top of page



Resulting FROM:

loss of trust,
Lived Experience,
and predictable outcomes of 'business as usual'

Futurephobia overwhelms


In 2019, I offered my students in a Puerto Rico design lab 4 minutes of film to tell a story about change. Any change. They said, "we want to tell about how design thinking is helping us to believe we have a future." Unscientifically, but as part of their work to make their film (click here to watch it), the students interviewed their classmates. Almost everyone reported being concerned most about climate change and its potential impacts. They were concerned enough that they avoided thinking about the future and what it might bring, although it interrupted them (especially at night) anyway. Almost all reported concerns that school was "not helping." 


Research shows that 3 out of 4 youths globally are "concerned to very concerned" about their future. 

Most 10-12 year-olds report feeling sad and scared when they think about the environment.

In areas struggling with systemic oppression and colonialism, the numbers are even higher. 

UPset girl.jpg

In the case of "futurephobia," the combination of emotions is so intense and complex, and the threats both individual and collective, experienced and imagined, past, present and anticipated, that our rational mind can't absorb it and instead pushes it away.  

People from marginalized and targeted groups, people living in the teeth of environmental injustice and climate impacts, and those fighting for environmental and social justice, are pushed to the side and their stories and solutions made "alternative." This only adds to the powerlessness that leads many to: 


What Can we do to revitalize our planet and ourselves?

A lot, it turns out. Education at all levels is our best hope for widespread transformation. Only education touches almost every person in a community. Educational institutions are well situated to bring various perspectives together.

When we are faced with a crisis, learners and educators both can draw on the roots of life for safety, togetherness, and the agency to change outcomes. Living and learning closer to nature and the regenerative pathways she shows to us, helps us to engage our vital powers to co-create just and abundant worlds. We can be well again. Learning and taking action together is how it happens.

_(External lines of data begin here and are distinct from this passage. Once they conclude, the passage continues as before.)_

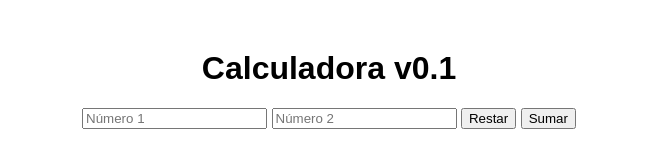
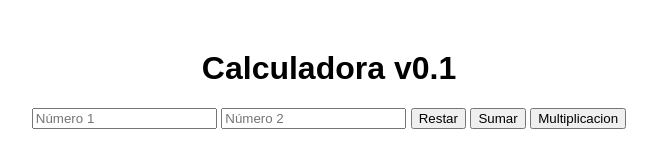
Before and after one commit to Jose0004/Calculadora, a plain HTML site: page index.html in a window 1280 px wide. Shown: the whole page, without its empty margins (311-968 px from the left). Drawn offline with Linux system fonts and the light colour scheme.

Commit message:
Feature: Agrega funcionalidad de multiplicacion

```diff
--- a/index.html
+++ b/index.html
@@ -12,6 +12,8 @@
   <input type="number" id="num2" placeholder="Número 2">
   <button onclick="restar()">Restar</button>
   <button onclick="sumar()">Sumar</button>
+  <button onclick="multiplicar()">Multiplicacion</button>
+
 
   <h2 id="resultado"></h2>
 
--- a/script.js
+++ b/script.js
@@ -13,3 +13,11 @@ function restar() {
   const resultado = n1 - n2;
   document.getElementById("resultado").textContent = "Resultado: " + resultado;
 }
+
+function multiplicar() {
+  const n1 = parseFloat(document.getElementById("num1").value);
+  const n2 = parseFloat(document.getElementById("num2").value);
+
+  const resultado = n1 * n2;
+  document.getElementById("resultado").textContent = "Resultado: " + resultado;
+}
```
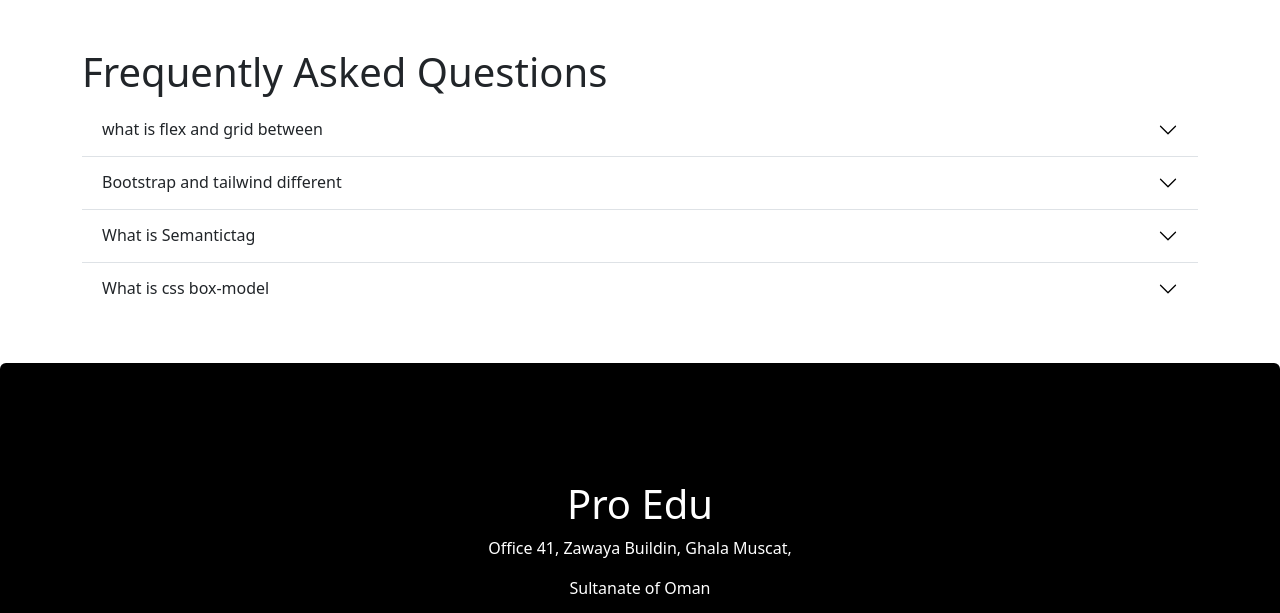
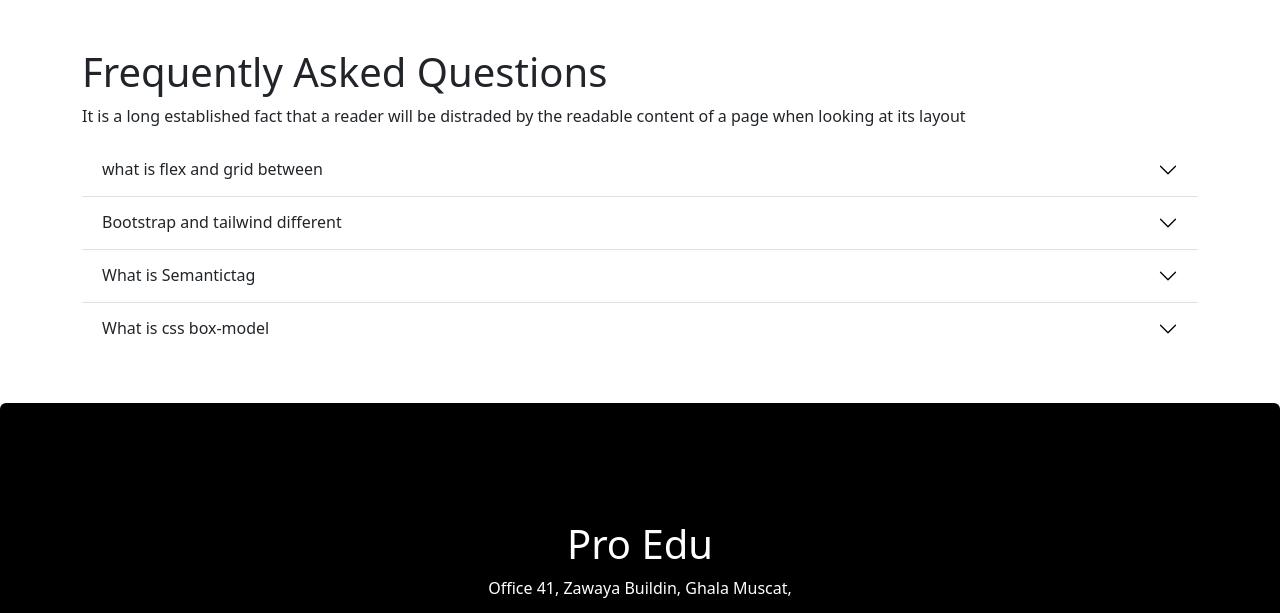
Before and after one commit to Shahjhanmiah/edtech_website, a plain HTML site: page index.html in a window 1280 px wide. Shown: the part 1764-2377 px from the top of the page. Drawn offline with nearby package versions, Linux system fonts and the light colour scheme.

Commit message:
all text

```diff
--- a/index.html
+++ b/index.html
@@ -224,9 +224,7 @@
                   <section class=" container my-5">
                     <div class="">
                       <h1>Frequently Asked Questions</h1>
-
-
-
+                      <p>It is  a long established fact that a reader will be distraded by the readable content of a page when looking at its layout</p>
 
                     </div>
                     <div class="accordion accordion-flush" id="accordionFlushExample">
```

"During and after the storm, all I could do was draw.  I just drew and drew.  Design Lab gave me my voice back.  Now I know I have ideas that can help."                                                                                                                  --Paola, Escuela FMC, Puerto Rico

bottom of page